The village of Ardgay - pronounced Ard-guy - lies at the head of the Dornoch Firth on its southern
shore, a mile opposite the village of Bonar Bridge. Formerly in the Kincardine
Parish of Ross-shire it is now a part of Sutherland.
The main A9 trunk road to the north used to run through the centre of the village until the opening of the
Dornoch Firth bridge to the east removed much of the through traffic. Despite this, and its small
size, the village still supports a local shop, post office, pub and cafe as well as a thriving local
This may partly be because the village still has its railway station. Heading north on the Far North Line,
Ardgay is the first station you reach in Sutherland and it serves both Ardgay and its neighbour of
One point of interest in the centre of the village, opposite the War Memorial, is a large white stone.
This is the "Clach Eiteag". Centuries ago it is said that this stone was moved from parish to parish
to mark the location of the local market.
Just a few miles from Ardgay you will find perhaps the most unusual and certainly the most
magnificent Youth Hostel you will have seen - Carbisdale Castle.
Built for the Duchess of Sutherland and completed in 1917, the castle has an extremely interesting
and unusual history.
Heading west from the village along the single track road that follows the River Carron, you will reach
Croick Old Parish Church.

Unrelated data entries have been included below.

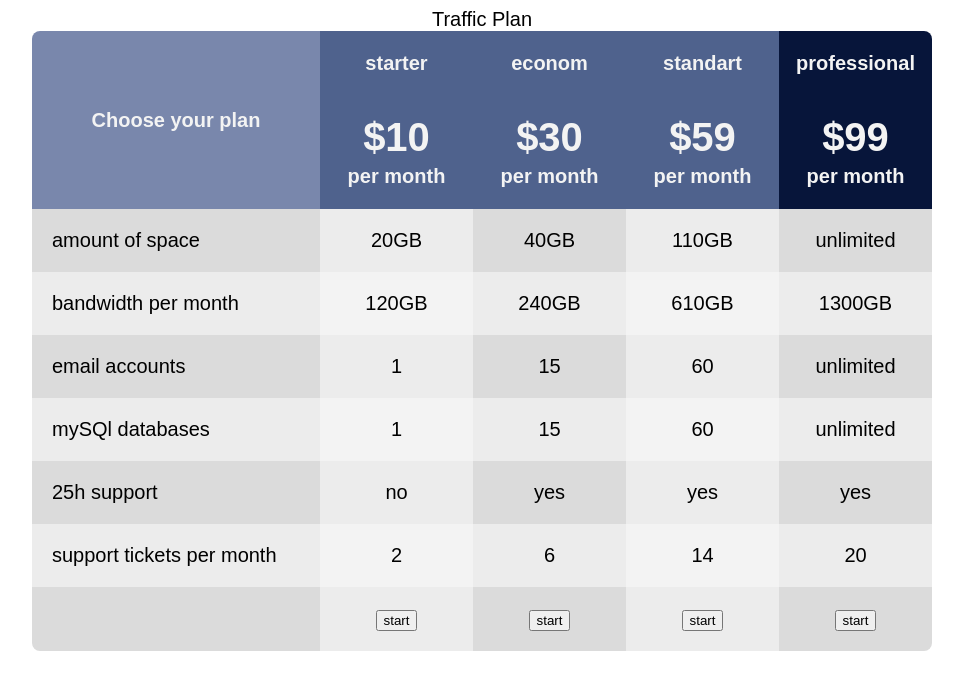
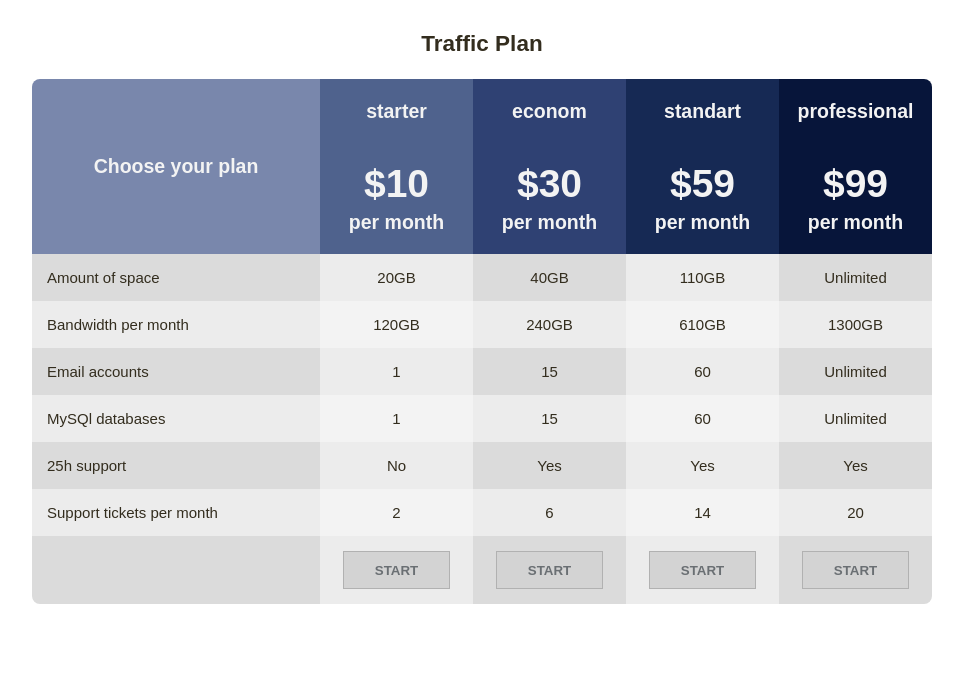
Before and after one commit to JaneTyrant/table_11-05, a plain HTML site: page index.html in a window 1280 px wide. Shown: the whole page, without its empty margins (158-1121 px from the left). Drawn offline with Linux system fonts and the light colour scheme.

Commit message:
Add final styles for the table.

```diff
--- a/assets/css/style.css
+++ b/assets/css/style.css
@@ -2,55 +2,84 @@
     --lightest-color: #f3f3f3;
     --light-color: #ececec;
     --medium-color: #dbdbdb;
+    --dark-color: #332D1E;
+    --button-middle-color: #b1b1b1;
+    --button-dark-color: #6a6f73;
     --radius: 8px;
+
     font-family: sans-serif;
-    font-size: 20px;
+    font-size: 15px;
 }
 table {
-    min-width: 600px;
+    min-width: 720px;
     width: 100%;
     max-width: 900px;
     border-collapse: collapse;
     margin: auto;
+
+    color: var(--dark-color);
+}
+caption {
+    padding: 1em;
+
+    font-size: 1.5em;
+    font-weight: bold;
+    text-transform: capitalize;
+}
+thead th {
+    color: var(--lightest-color);
+
+    font-size: 1.3em;
+}
+thead th:not(th:first-child) {
+    width: 17%;
+    text-transform: lowercase;
+}
+thead th:first-child {
+    border-top-left-radius: var(--radius);
+}
+thead th:nth-child(5n + 1) {
+    background-color: #7987ac;
+}
+thead th:nth-child(5n + 2) {
+    background-color: #4f628d;
+}
+thead th:nth-child(5n + 3) {
+    background-color: #2F4173;
+}
+thead th:nth-child(5n + 4) {
+    background-color: #162954;
+}
+thead th:nth-child(5n + 5) {
+    background-color: #07153a;
+}
+thead th:last-child {
+    border-top-right-radius: var(--radius);
 }
 thead p:nth-child(2) {
     margin-bottom: 5px;
+
     font-size: 2em;
 }
 thead p:nth-child(2) + p {
     margin-top: 0;
 }
+thead th:first-child::first-letter,
+tbody td::first-letter {
+    text-transform: uppercase;
+}
+tbody td:first-child {
+    padding-left: 1em;
+
+    text-align: left;
+}
 td {
     padding: 1em;
+
     background-color: var(--lightest-color);
+
     text-align: center;
     vertical-align: center;
-}
-thead th {
-    color: var(--lightest-color);
-}
-thead th:not(th:first-child) {
-    width: 17%;
-}
-thead th:first-child {
-    border-top-left-radius: var(--radius);
-    background-color: #7987ac;
-}
-thead th:first-child::first-letter {
-    text-transform: uppercase;
-}
-thead th:nth-child(2) {
-    background-color: #4f628d;
-}
-thead th:nth-child(3) {
-    background-color: #4f628d;
-}
-thead th:nth-child(4) {
-    background-color: #4f628d;
-}
-thead th:last-child {
-    border-top-right-radius: var(--radius);
-    background-color: #07153a;
 }
 tbody tr:nth-child(odd) td:nth-child(odd),
 tfoot tr:nth-child(odd) td:nth-child(odd) {
@@ -58,12 +87,9 @@ tfoot tr:nth-child(odd) td:nth-child(odd) {
 }
 tbody tr:nth-child(odd) td:nth-child(even),
 tbody tr:nth-child(even) td:nth-child(odd),
-tfoot tr:nth-child(odd) td:nth-child(even) {
+tfoot tr:nth-child(odd) td:nth-child(even),
+tfoot tr:nth-child(even) td:nth-child(odd) {
     background-color: var(--light-color);
-}
-tbody td:first-child {
-    padding-left: 1em;
-    text-align: left;
 }
 tfoot td:first-child {
     border-bottom-left-radius: var(--radius);
@@ -71,3 +97,29 @@ tfoot td:first-child {
 tfoot td:last-child {
     border-bottom-right-radius: var(--radius);
 }
+tfoot button {
+    min-width: 50px;
+    max-width: 200px;
+    padding: 0.8em 2.3em;
+    border: 1px solid var(--button-middle-color);
+    border-radius: 0;
+
+    background-color: #d3d3d3;
+    color: var(--button-dark-color);
+
+    font-weight: bold;
+
+    white-space: nowrap;
+    overflow: hidden;
+    text-overflow: ellipsis;
+    text-transform: uppercase;
+}
+tfoot button:hover {
+    background-color: var(--button-middle-color);
+}
+tfoot button:focus {
+    outline: 2px solid var(--button-dark-color);
+}
+tfoot button:active {
+    background-color: var(--light-color);
+}
--- a/index.html
+++ b/index.html
@@ -9,7 +9,7 @@
 </head>
 <body>
     <table>
-        <caption>Traffic Plan</caption>
+        <caption>traffic plan</caption>
         <thead>
             <tr>
                 <th>choose your plan</th>
```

This little kirk is famous for the role it played
in the infamous Highland Clearances.